L'Heureux's prose and his frank humor and his ability to glorify and find the meaning in the mundane events and thoughts of every day life, and thereby turn the life of an ordinary person into a drama with meaning and significance puts me in mind of John Irving. As well a…

Water Review: San Pellegrino 250ml Bottle

Damn you, tiny little bottle of San Pellegrino. So little. So cute. But what are you really good for other than to make me wish I had a full bottle of Pellegrino? 
Good as a palate cleanser after a nice double espresso, I will give it that. But little else. The suave yet chaotic burst of Pellegrino bubbliness is still there, but with each sip you feel the tragedy of being that much closer to the end of the bottle, that much faster.

This is a bottle of water made specifically for the frustrated, for the meticulous, for the measurers among us with a penchant for the dainty. This water does not love you in the wild, on a sunny porch or with the raucous laughter of friends. No...much the opposite. Whatever that may be.

Best drunk in tiny, tiny sips, while forcing oneself through an unreadable and depressing Russian novel one does not want to read but feels one should, on a cold, wet day in December that promises four months of gloom and depression...or in pairs or threes and poured over …

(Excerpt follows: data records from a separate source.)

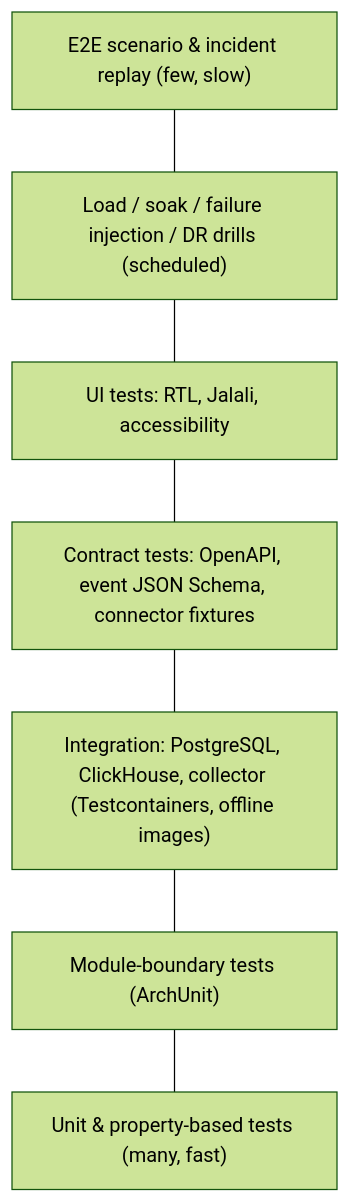
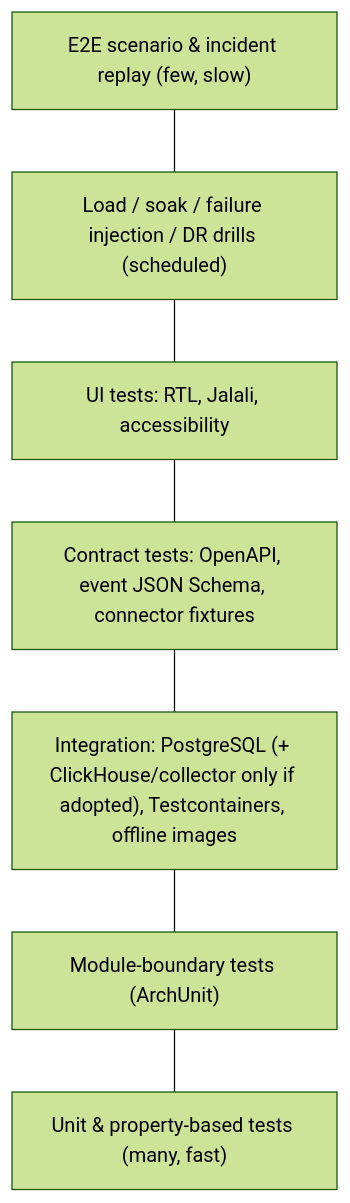
The diagram in docs/testing/quality-and-validation-strategy.md (navy1919/IssabelMonitoring), drawn with Mermaid (forest theme) before and after one commit. The commit also changed other lines of this file and 46 other files, not shown here.

````diff
--- a/docs/testing/quality-and-validation-strategy.md
+++ b/docs/testing/quality-and-validation-strategy.md
@@ -22,11 +23,11 @@
 ```mermaid
 flowchart TB
   E2E["E2E scenario & incident replay (few, slow)"]
   PERF["Load / soak / failure injection / DR drills (scheduled)"]
   UI["UI tests: RTL, Jalali, accessibility"]
   CON["Contract tests: OpenAPI, event JSON Schema, connector fixtures"]
-  INT["Integration: PostgreSQL, ClickHouse, collector (Testcontainers, offline images)"]
+  INT["Integration: PostgreSQL (+ ClickHouse/collector only if adopted), Testcontainers, offline images"]
   ARCH["Module-boundary tests (ArchUnit)"]
   UNIT["Unit & property-based tests (many, fast)"]
   E2E --- PERF --- UI --- CON --- INT --- ARCH --- UNIT
 ```
````
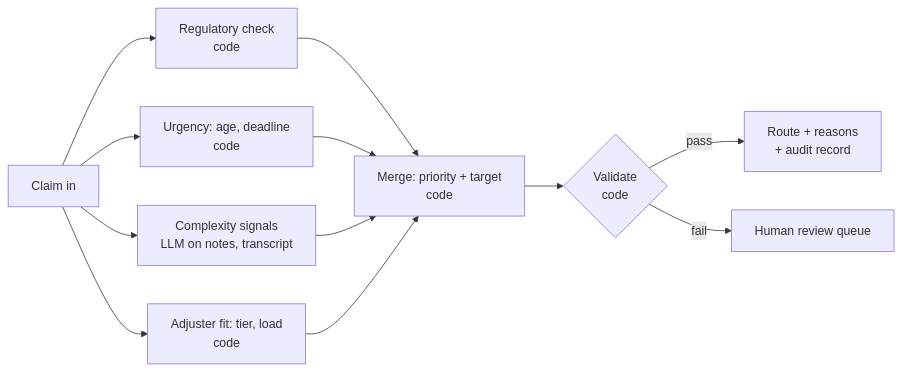
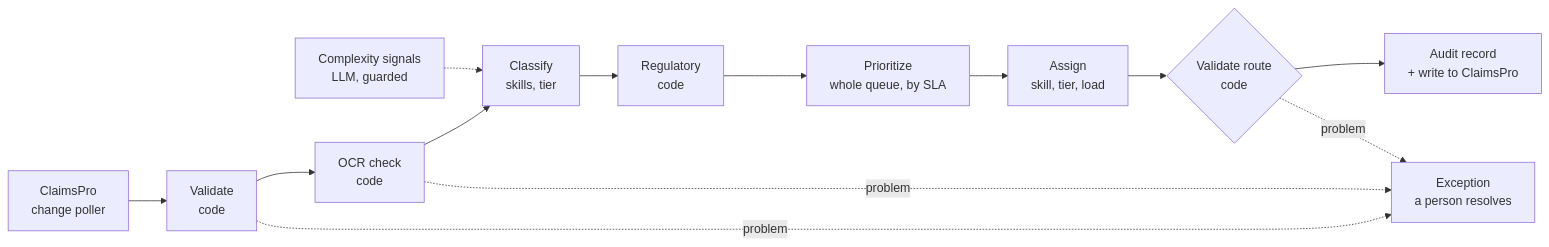
One commit to joshjhall/tyrell changed the third of 4 diagrams in docs/presentation/slides_draft.md. Above: the diagram before and after it, drawn with Mermaid. The commit also changed other lines of this file and 1 other file, not shown here.

````diff
--- a/docs/presentation/slides_draft.md
+++ b/docs/presentation/slides_draft.md
@@ -250,14 +497,13 @@
 ```mermaid
 flowchart LR
-    A[Claim in] --> B[Regulatory check<br/>code]
-    A --> C[Urgency: age, deadline<br/>code]
-    A --> D[Complexity signals<br/>LLM on notes, transcript]
-    A --> E[Adjuster fit: tier, load<br/>code]
-    B --> F[Merge: priority + target<br/>code]
-    C --> F
-    D --> F
-    E --> F
-    F --> G{Validate<br/>code}
-    G -->|pass| H[Route + reasons<br/>+ audit record]
-    G -->|fail| I[Human review queue]
+    in["ClaimsPro<br/>change poller"] --> v["Validate<br/>code"]
+    v --> o["OCR check<br/>code"]
+    o --> c["Classify<br/>skills, tier"]
+    c --> r["Regulatory<br/>code"]
+    llm["Complexity signals<br/>LLM, guarded"] -.-> c
+    r --> p["Prioritize<br/>whole queue, by SLA"]
+    p --> a["Assign<br/>skill, tier, load"]
+    a --> vr{"Validate route<br/>code"}
+    vr --> w["Audit record<br/>+ write to ClaimsPro"]
+    v & o & vr -.->|problem| x["Exception<br/>a person resolves"]
 ```
````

New Yorker Fiction Review #151: "The Bog Girl" by Karen Russell

From the June 20 issue...

My loyal readers (if there are still any, which I doubt) will know I'm usually not a fan of Magical Realism, which, as you may also know, is Karen Russell's stock in trade. That said, there's nothing I love more than having my antipathy for magical realism shattered by an awesome story like "The Bog Girl."

Briefly, an Irish teenager discovers the body of a young woman who as been buried in a bog for over 2,000 years and begins to date her. What more do you need, right? If I'd read that one-line description somewhere else, and wasn't on a mission to review every New Yorker short story, I doubt I'd have read "The Bog Girl." But maybe I should start doing a George Costanza and do the opposite of everything I think I should do.

Where Russell succeeds here is in two main areas: 1.) Making us really love Cillian, the teenager who falls in love with the bog girl, and 2.) pulling the unbelievable trick making the characters…